• **TASK TO CARRY OUT**:
Leave out the pictures and restate the rest of the data exactly.

• **RECORDS SUPPLIED**:

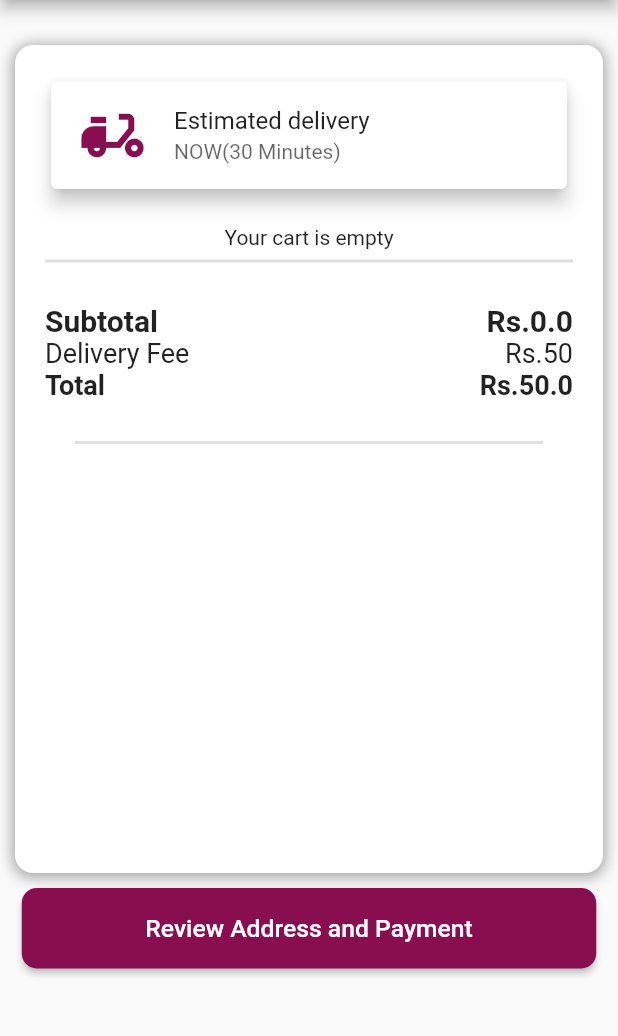
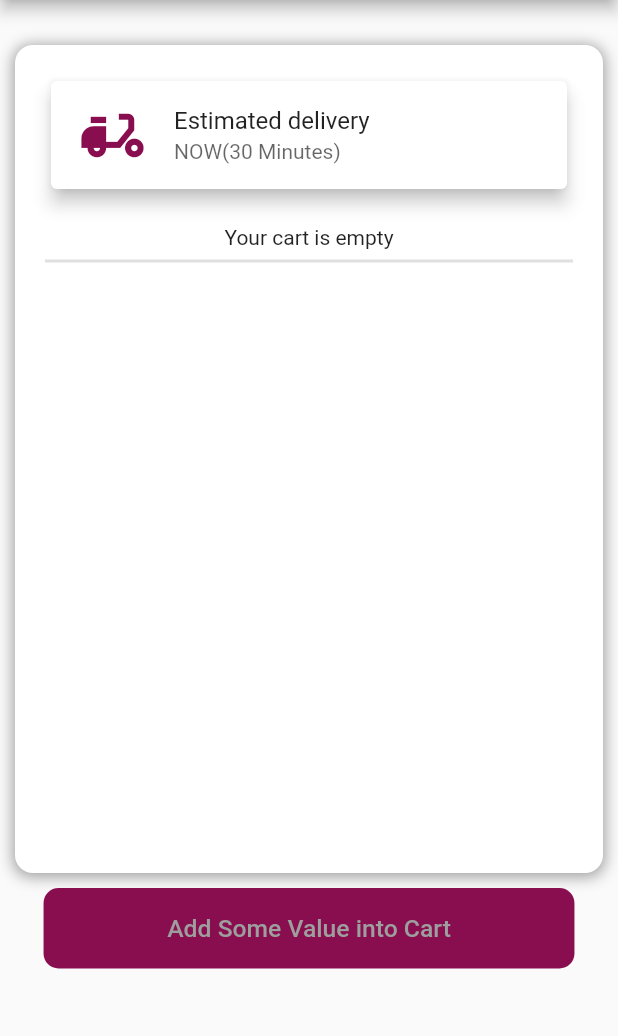
Before and after one commit to awais-tech/baltiApp, a Flutter app: the Mycart screen opened by its route, on a phone screen of 412 x 824 dp, the part 84-1120 px from its top. Run offline on Flutter 3.47's test engine with Material 2 defaults, Android fonts, the phone set to English and light mode, and no system bars; missing offline and left inert: sign_button.

Commit message:
fix error

```diff
--- a/lib/Screens/addtocart.dart
+++ b/lib/Screens/addtocart.dart
@@ -110,7 +110,8 @@
                             child: Divider(
                               thickness: 2,
                             )),
-                        Container(
+                        cart.items.length > 0
+                            ? Container(
                                 padding: EdgeInsets.symmetric(
                                     vertical: 20, horizontal: 20),
                                 child: Column(
@@ -174,6 +175,7 @@
                                   ],
                                 ),
                               )
+                            : Container()
                       ],
                     ),
                   ),
@@ -204,16 +206,20 @@
                   child: FittedBox(
                     fit: BoxFit.fitWidth,
                     child: Text(
-                      "Review Address and Payment",
+                      cart.items.length > 0
+                          ? "Review Address and Payment"
+                          : "Add Some Value into Cart",
                       style: TextStyle(
-                          color: Colors.white,
+                          color: cart.items.length > 0
+                              ? Colors.white
+                              : Colors.grey,
                           fontSize: (MediaQuery.of(context).size.width -
                                   MediaQuery.of(context).padding.top) *
                               0.04),
                       textAlign: TextAlign.center,
                     ),
                   ),
-                  onPressed: () => {},
+                  onPressed: cart.itemCount < 1 ? null : () => {},
                 ),
               ),
             ],
--- a/lib/Widgets/tab.dart
+++ b/lib/Widgets/tab.dart
@@ -1,4 +1,6 @@
 import 'package:balti/Provider/cart.dart';
+import 'package:balti/Screens/Account.dart';
+import 'package:balti/Screens/Explore.dart';
 import 'package:balti/Screens/HomepageScreen.dart';
 import 'package:balti/Screens/addtocart.dart';
 import 'package:balti/Widgets/badge.dart';
@@ -20,7 +22,7 @@
         'title': 'Home',
       },
       {
-        'Pages': 2,
+        'Pages': Explore(),
         'title': 'Explore',
       },
       {
@@ -28,7 +30,7 @@
         'title': 'Cart',
       },
       {
-        'Pages': 2,
+        'Pages': Account(),
         'title': 'Account',
       }
     ];
```
Also changed, not shown: lib/Screens/Account.dart (added, +19 -0 lines), lib/Screens/Explore.dart (added, +19 -0 lines), 1 other file. Lines whose indentation alone changed are shown as unchanged.
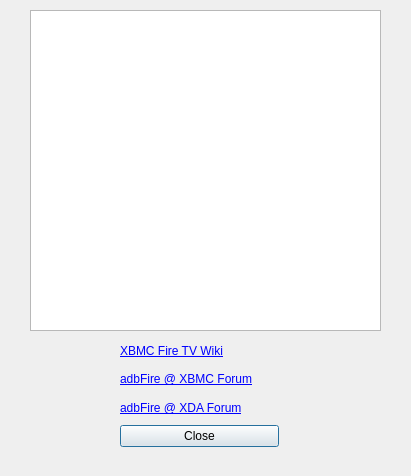
This is helpdialog.ui in kbrack1/adbFire as Qt 5 draws it before an edit. The edited form follows.
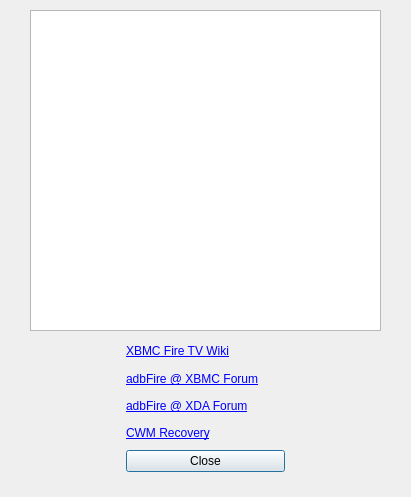
This is the edited form.

Patch:
```diff
--- a/helpdialog.ui
+++ b/helpdialog.ui
@@ -7,7 +7,7 @@
     <x>0</x>
     <y>0</y>
     <width>411</width>
-    <height>476</height>
+    <height>497</height>
    </rect>
   </property>
   <property name="windowTitle">
@@ -36,10 +36,10 @@
   <widget class="QWidget" name="">
    <property name="geometry">
     <rect>
-     <x>120</x>
-     <y>340</y>
+     <x>126</x>
+     <y>341</y>
      <width>159</width>
-     <height>107</height>
+     <height>131</height>
     </rect>
    </property>
    <layout class="QVBoxLayout" name="verticalLayout">
@@ -82,6 +82,19 @@
       </property>
      </widget>
     </item>
+    <item>
+     <widget class="QLabel" name="label_9">
+      <property name="text">
+       <string>&lt;html&gt;&lt;head/&gt;&lt;body&gt;&lt;p&gt;&lt;a href=&quot;http://forum.xda-developers.com/fire-tv/development/recovery-cwm-recovery-6-0-5-0-0-t2882336/post55591488&quot;&gt;&lt;span style=&quot; text-decoration: underline; color:#0000ff;&quot;&gt;CWM Recovery&lt;/span&gt;&lt;/a&gt;&lt;/p&gt;&lt;/body&gt;&lt;/html&gt;</string>
+      </property>
+      <property name="openExternalLinks">
+       <bool>true</bool>
+      </property>
+      <property name="textInteractionFlags">
+       <set>Qt::LinksAccessibleByMouse|Qt::TextSelectableByMouse</set>
+      </property>
+     </widget>
+    </item>
     <item>
      <widget class="QPushButton" name="pushButton">
       <property name="text">
```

• **ANSWER TO THIS TASK**:
Before and after one commit to awais-tech/baltiApp, a Flutter app: the Mycart screen opened by its route, on a phone screen of 412 x 824 dp, the part 84-1120 px from its top. Run offline on Flutter 3.47's test engine with Material 2 defaults, Android fonts, the phone set to English and light mode, and no system bars; missing offline and left inert: sign_button.

Commit message:
fix error

```diff
--- a/lib/Screens/addtocart.dart
+++ b/lib/Screens/addtocart.dart
@@ -110,7 +110,8 @@
                             child: Divider(
                               thickness: 2,
                             )),
-                        Container(
+                        cart.items.length > 0
+                            ? Container(
                                 padding: EdgeInsets.symmetric(
                                     vertical: 20, horizontal: 20),
                                 child: Column(
@@ -174,6 +175,7 @@
                                   ],
                                 ),
                               )
+                            : Container()
                       ],
                     ),
                   ),
@@ -204,16 +206,20 @@
                   child: FittedBox(
                     fit: BoxFit.fitWidth,
                     child: Text(
-                      "Review Address and Payment",
+                      cart.items.length > 0
+                          ? "Review Address and Payment"
+                          : "Add Some Value into Cart",
                       style: TextStyle(
-                          color: Colors.white,
+                          color: cart.items.length > 0
+                              ? Colors.white
+                              : Colors.grey,
                           fontSize: (MediaQuery.of(context).size.width -
                                   MediaQuery.of(context).padding.top) *
                               0.04),
                       textAlign: TextAlign.center,
                     ),
                   ),
-                  onPressed: () => {},
+                  onPressed: cart.itemCount < 1 ? null : () => {},
                 ),
               ),
             ],
--- a/lib/Widgets/tab.dart
+++ b/lib/Widgets/tab.dart
@@ -1,4 +1,6 @@
 import 'package:balti/Provider/cart.dart';
+import 'package:balti/Screens/Account.dart';
+import 'package:balti/Screens/Explore.dart';
 import 'package:balti/Screens/HomepageScreen.dart';
 import 'package:balti/Screens/addtocart.dart';
 import 'package:balti/Widgets/badge.dart';
@@ -20,7 +22,7 @@
         'title': 'Home',
       },
       {
-        'Pages': 2,
+        'Pages': Explore(),
         'title': 'Explore',
       },
       {
@@ -28,7 +30,7 @@
         'title': 'Cart',
       },
       {
-        'Pages': 2,
+        'Pages': Account(),
         'title': 'Account',
       }
     ];
```
Also changed, not shown: lib/Screens/Account.dart (added, +19 -0 lines), lib/Screens/Explore.dart (added, +19 -0 lines), 1 other file. Lines whose indentation alone changed are shown as unchanged.
This is helpdialog.ui in kbrack1/adbFire as Qt 5 draws it before an edit. The edited form follows.
This is the edited form.

Patch:
```diff
--- a/helpdialog.ui
+++ b/helpdialog.ui
@@ -7,7 +7,7 @@
     <x>0</x>
     <y>0</y>
     <width>411</width>
-    <height>476</height>
+    <height>497</height>
    </rect>
   </property>
   <property name="windowTitle">
@@ -36,10 +36,10 @@
   <widget class="QWidget" name="">
    <property name="geometry">
     <rect>
-     <x>120</x>
-     <y>340</y>
+     <x>126</x>
+     <y>341</y>
      <width>159</width>
-     <height>107</height>
+     <height>131</height>
     </rect>
    </property>
    <layout class="QVBoxLayout" name="verticalLayout">
@@ -82,6 +82,19 @@
       </property>
      </widget>
     </item>
+    <item>
+     <widget class="QLabel" name="label_9">
+      <property name="text">
+       <string>&lt;html&gt;&lt;head/&gt;&lt;body&gt;&lt;p&gt;&lt;a href=&quot;http://forum.xda-developers.com/fire-tv/development/recovery-cwm-recovery-6-0-5-0-0-t2882336/post55591488&quot;&gt;&lt;span style=&quot; text-decoration: underline; color:#0000ff;&quot;&gt;CWM Recovery&lt;/span&gt;&lt;/a&gt;&lt;/p&gt;&lt;/body&gt;&lt;/html&gt;</string>
+      </property>
+      <property name="openExternalLinks">
+       <bool>true</bool>
+      </property>
+      <property name="textInteractionFlags">
+       <set>Qt::LinksAccessibleByMouse|Qt::TextSelectableByMouse</set>
+      </property>
+     </widget>
+    </item>
     <item>
      <widget class="QPushButton" name="pushButton">
       <property name="text">
```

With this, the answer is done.